And lastly, you have to tackle all these challenges on top of your usual daily responsibilities…

So how do you improve employee retention?

Here are some tips on building and implementing the right retention strategies for your company.

How to improve employee retention

Retention starts during recruitment

Your retention strategy should start from the beginning. From the application process and the screening of applicants to choosing who to interview and deciding who to hire. And all of that needs to be backed by identifying which values and what aspects of cultures you want to emphasise and then seeking those out in candidates.

Ensure that compensation and benefits are competitive

Offering financial awards for employees who exceed performance goals, flexible work schedules, holiday entitlement, stock options, life insurance, and generous paid leave policies, on top of offering competitive compensation, can go a long way in ensuring that employees feel that they are valued by the company.

Employees need leaders, not “bosses”

People follow leaders, not bosses.

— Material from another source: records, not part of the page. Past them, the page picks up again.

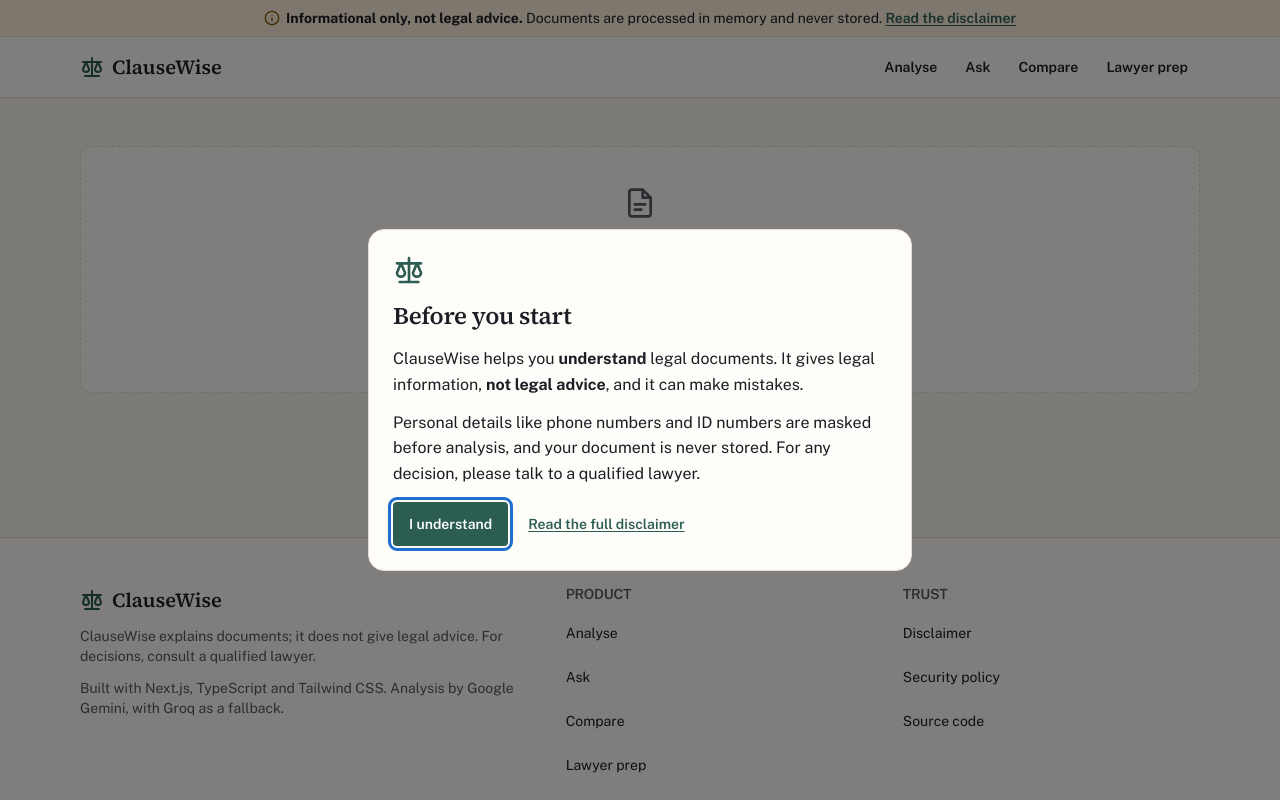
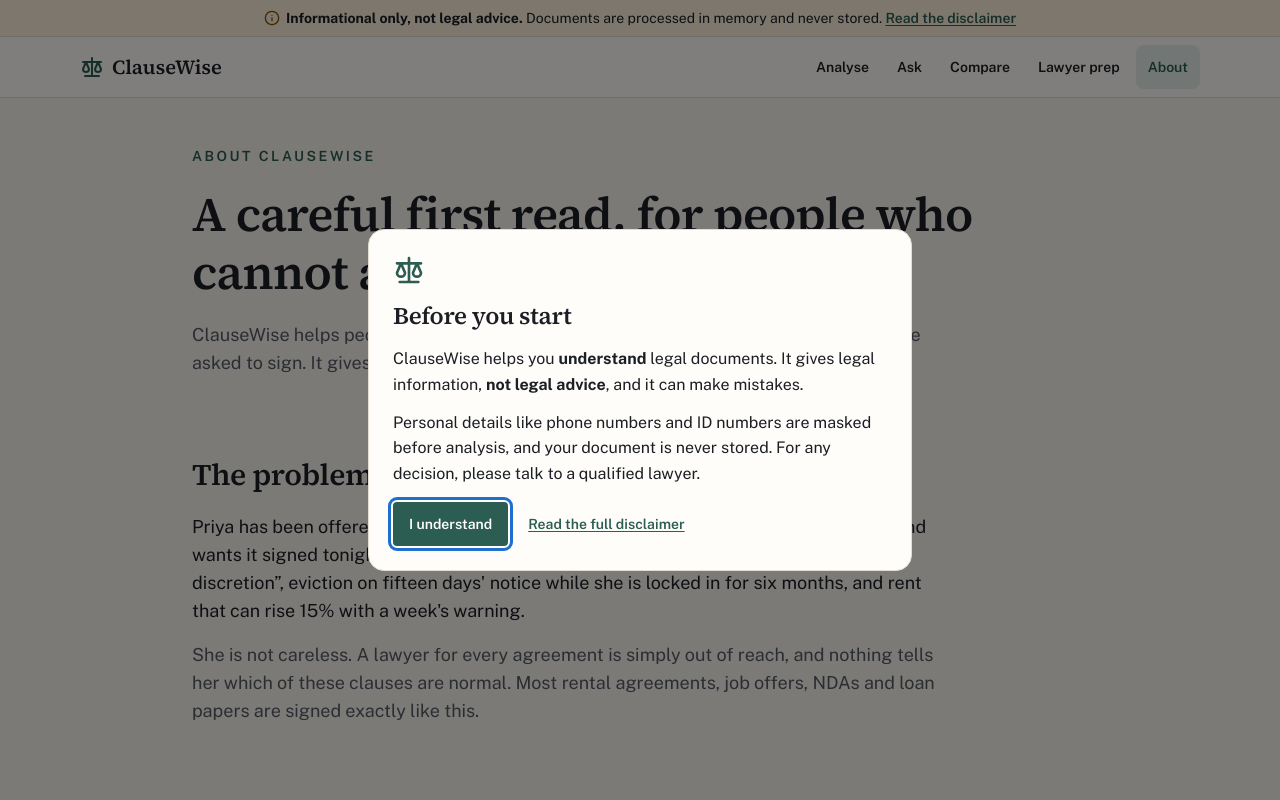
Before and after one commit to vedant7007/clausewise, a Next.js app: page /about in a window 1280 px wide. Before the commit this address had no page. Shown: the top 800 px of the page. Built offline with nearby package versions, Linux system fonts and the light colour scheme.

Commit message:
feat(about): add the about page
Covers the problem, the pipeline for a non-engineer, the trust model, the provider chain, limitations and the accessibility commitment. Linked from the header and footer.

```diff
--- /dev/null
+++ b/src/app/about/page.tsx
@@ -0,0 +1,201 @@
+import type { Metadata } from "next";
+import Link from "next/link";
+import { Icon, type IconName } from "@/components/ui/Icon";
+
+export const metadata: Metadata = {
+  title: "About",
+  description: "Why ClauseWise exists, how it works, and why you can check its work.",
+};
+
+const PIPELINE: readonly { title: string; body: string }[] = [
+  {
+    title: "Read",
+    body: "Your file is checked (type, size and real file signature), then its text is extracted.",
+  },
+  {
+    title: "Protect",
+    body: "Emails, phone numbers, Aadhaar-like and PAN-like numbers and account numbers are replaced with tokens.",
+  },
+  {
+    title: "Analyse",
+    body: "One request asks a language model for the brief, clauses, risks, deadlines and prep pack, in a strict format.",
+  },
+  {
+    title: "Check",
+    body: "Every quote is matched word for word against your document. Anything that cannot be found is dropped.",
+  },
+  {
+    title: "Score",
+    body: "The balance score is calculated by ClauseWise from the verified clauses, using a fixed formula.",
+  },
+];
+
+const TRUST: readonly { icon: IconName; title: string; body: string }[] = [
+  {
+    icon: "shield",
+    title: "Personal details masked first",
+    body: "Structured identifiers are removed before any text leaves our server, and restored only in what you see.",
+  },
+  {
+    icon: "check",
+    title: "Verified evidence",
+    body: "Claims are shown only if their supporting quote exists in your document, with its exact position.",
+  },
+  {
+    icon: "scale",
+    title: "Deterministic scoring",
+    body: "The model labels clauses; code computes the score. The same labels always give the same number.",
+  },
+  {
+    icon: "eye",
+    title: "No storage",
+    body: "Documents live in memory for one request and in your browser tab. There is no database.",
+  },
+  {
+    icon: "alert",
+    title: "Prompt-injection defence",
+    body: "Document text is treated strictly as data. Hidden instructions are ignored, counted and reported to you.",
+  },
+];
+
+const LIMITS = [
+  "It can misread a clause. Verification proves a quote exists, not that the interpretation is right.",
+  "It does not check the law where you live, or know your circumstances.",
+  "Scanned PDFs without a text layer are not supported yet.",
+  "Names and addresses are sent to the model provider, because they are needed to explain who owes what.",
+  "Very long documents are shortened in the middle; the beginning and end are always read.",
+];
+
+function Section({
+  id,
+  title,
+  children,
+}: {
+  id: string;
+  title: string;
+  children: React.ReactNode;
+}) {
+  return (
+    <section aria-labelledby={id} className="reveal space-y-5">
+      <h2 id={id} className="font-serif text-3xl font-semibold">
+        {title}
+      </h2>
+      {children}
+    </section>
+  );
+}
+
+export default function AboutPage() {
+  return (
+    <article className="mx-auto max-w-4xl space-y-20">
+      <header className="space-y-5">
+        <p className="text-sm font-semibold uppercase tracking-[0.18em] text-accent">
+          About ClauseWise
+        </p>
+        <h1 className="font-serif text-4xl font-semibold leading-tight sm:text-5xl">
+          A careful first read, for people who cannot afford one
+        </h1>
+        <p className="measure text-lg text-muted">
+          ClauseWise helps people understand, compare and act on the legal documents they are asked
+          to sign. It gives information, not legal advice, and it shows its work.
+        </p>
+      </header>
+
+      <Section id="problem" title="The problem">
+        <div className="measure space-y-4 text-lg">
+          <p>
+            Priya has been offered a flat. The owner sends a nine-page agreement on WhatsApp and
+            wants it signed tonight. Buried inside: a six-month deposit he may keep &ldquo;in his
+            sole discretion&rdquo;, eviction on fifteen days&apos; notice while she is locked in for
+            six months, and rent that can rise 15% with a week&apos;s warning.
+          </p>
+          <p className="text-muted">
+            She is not careless. A lawyer for every agreement is simply out of reach, and nothing
+            tells her which of these clauses are normal. Most rental agreements, job offers, NDAs
+            and loan papers are signed exactly like this.
+          </p>
+        </div>
+      </Section>
+
+      <Section id="how" title="How it works">
+        <ol className="grid gap-4 sm:grid-cols-2 lg:grid-cols-5">
+          {PIPELINE.map((step, index) => (
+            <li key={step.title} className="rounded-2xl border border-line bg-surface p-5">
+              <span className="font-serif text-2xl font-semibold text-accent">{index + 1}</span>
+              <h3 className="mt-2 font-semibold">{step.title}</h3>
+              <p className="mt-1 text-sm text-muted">{step.body}</p>
+            </li>
+          ))}
+        </ol>
+        <p className="measure text-muted">
+          After that, everything else builds on the verified result: grounded questions and answers,
+          comparison with another version or a fair baseline, a negotiation kit, and a prep pack for
+          a lawyer.
+        </p>
+      </Section>
+
+      <Section id="trust" title="Why you can trust what it shows">
+        <ul className="grid gap-4 sm:grid-cols-2">
+          {TRUST.map((item) => (
+            <li
+              key={item.title}
+              className="flex gap-4 rounded-2xl border border-line bg-surface p-5"
+            >
+              <span className="grid size-10 shrink-0 place-items-center rounded-full bg-accent-soft text-accent">
+                <Icon name={item.icon} className="size-5" />
+              </span>
+              <div>
+                <h3 className="font-semibold">{item.title}</h3>
+                <p className="mt-1 text-sm text-muted">{item.body}</p>
+              </div>
+            </li>
+          ))}
+        </ul>
+      </Section>
+
+      <Section id="providers" title="Built to keep working">
+        <div className="measure space-y-4">
+          <p>
+            Free model tiers run out, and a tool that fails when someone needs it is not accessible.
+            ClauseWise uses Google Gemini (<code>gemini-2.5-flash</code>) first, then other Gemini
+            models that each have their own allowance, then Groq (<code>openai/gpt-oss-120b</code>)
+            as an independent last resort.
+          </p>
+          <p className="text-muted">
+            Whichever model answers, its output passes the same checks: strict format validation,
+            personal-detail restoration and quote verification. If every model is unavailable, the
+            sample documents show a clearly labelled saved analysis; your own documents never do.
+          </p>
+        </div>
+      </Section>
+
+      <Section id="limits" title="Limitations, honestly">
+        <ul className="measure space-y-3">
+          {LIMITS.map((limit) => (
+            <li key={limit} className="flex gap-3">
+              <Icon name="info" className="mt-1 size-4 shrink-0 text-info" />
+              {limit}
+            </li>
+          ))}
+        </ul>
+      </Section>
+
+      <Section id="access" title="Accessibility">
+        <p className="measure">
+          ClauseWise aims for WCAG 2.1 AA. It is fully usable by keyboard, works with screen
+          readers, respects reduced-motion and dark-mode settings, fits screens down to 360 pixels,
+          and never uses colour alone to convey meaning. Explanations are available in English,
+          Hindi and Telugu, with a plain-language mode.
+        </p>
+        <p>
+          <Link
+            href="/analyze"
+            className="inline-flex min-h-11 items-center font-semibold text-accent underline underline-offset-4"
+          >
+            Try it with your own document
+          </Link>
+        </p>
+      </Section>
+    </article>
+  );
+}
--- a/src/components/layout/nav-items.ts
+++ b/src/components/layout/nav-items.ts
@@ -4,4 +4,5 @@
   { href: "/ask", label: "Ask" },
   { href: "/compare", label: "Compare" },
   { href: "/prep", label: "Lawyer prep" },
+  { href: "/about", label: "About" },
 ];
```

But how exactly do you become a leader and not just a boss?

The first step is ensuring that you are available to your employees, which goes beyond just offering the phrase “open-door policy”. After all, it’s not uncommon for people to feel uncomfortable about giving feedback and criticism for fear of reprisal or embarrassment, even when there’s an open-door policy in place.

The key to this is actively creating an open rapport among your employees. No need to try to be best friends with everyone, but taking the time to be friendly and genuinely engaged with your employees is definitely a necessary step in the path to becoming a real leader.

Ongoing mentorship, training, and clear paths to career advancement

Prioritise investing in your employees’ professional development and growth by providing ongoing training and mentorship. And all of that should go hand in hand with promotions from within, which will provide clear paths towards better compensation and greater responsibility, and will also help make employees feel that they’re a crucial part of the company and its success.

Recognition and Rewards System

Who doesn’t like being appreciated, recognised, or rewarded for the hard work that they do? So make it a habit to express your gratitude to your direct reports when they go the extra mile. It could be as simple as a genuine thank you email or something more memorable like a gift card or an extra day off. Some companies even set up formal rewards systems that incentivise great work and helpful ideas.

Showing your employees that the hard work they do is more than just appreciated, but actually helps the company reach its goals and targets, can do plenty in keeping employees feeling motivated.

Keep a Close Watch On Your Managers

It’s not that uncommon: You ask a friend why they left their most recent job, and they spend the next half hour telling you stories about how much of a bad experience it was working with their former superiors.

The saying “people leave managers, not companies” isn’t that much of a reach. After all, people follow as they are led, and a bad manager can create a negative mess even in the most positive of spaces. So while you’re training your managers on the technical skills that their positions require, make sure you train them on them their soft skills too. This might include conflict management, how to encourage and motivate different personalities, crisis and stress management, and so on.

Flexible Working Arrangements

Flexible working arrangements are becoming more and more commonplace at companies and offices, and the trend began well before the pandemic started wreaking havoc across cities all over the world.

It will be in your company’s best interest to offer more flexible working schedules for your employees as it has been proven to be a major stress reliever (and retention booster) for office workers. Compressed schedules where employees work four 10-hour days a week (instead of 5 8 hour days a week), or flextime where people are required to be on the clock for a specific schedule daily, are both common flexible working arrangements that many companies offer their workforce.

Need to talk to someone about improving employee retention in 2021? Start the conversation with the best IT recruitment consultants in Melbourne, Canberra, Adelaide and Brisbane by emailing or calling 1300 544 652.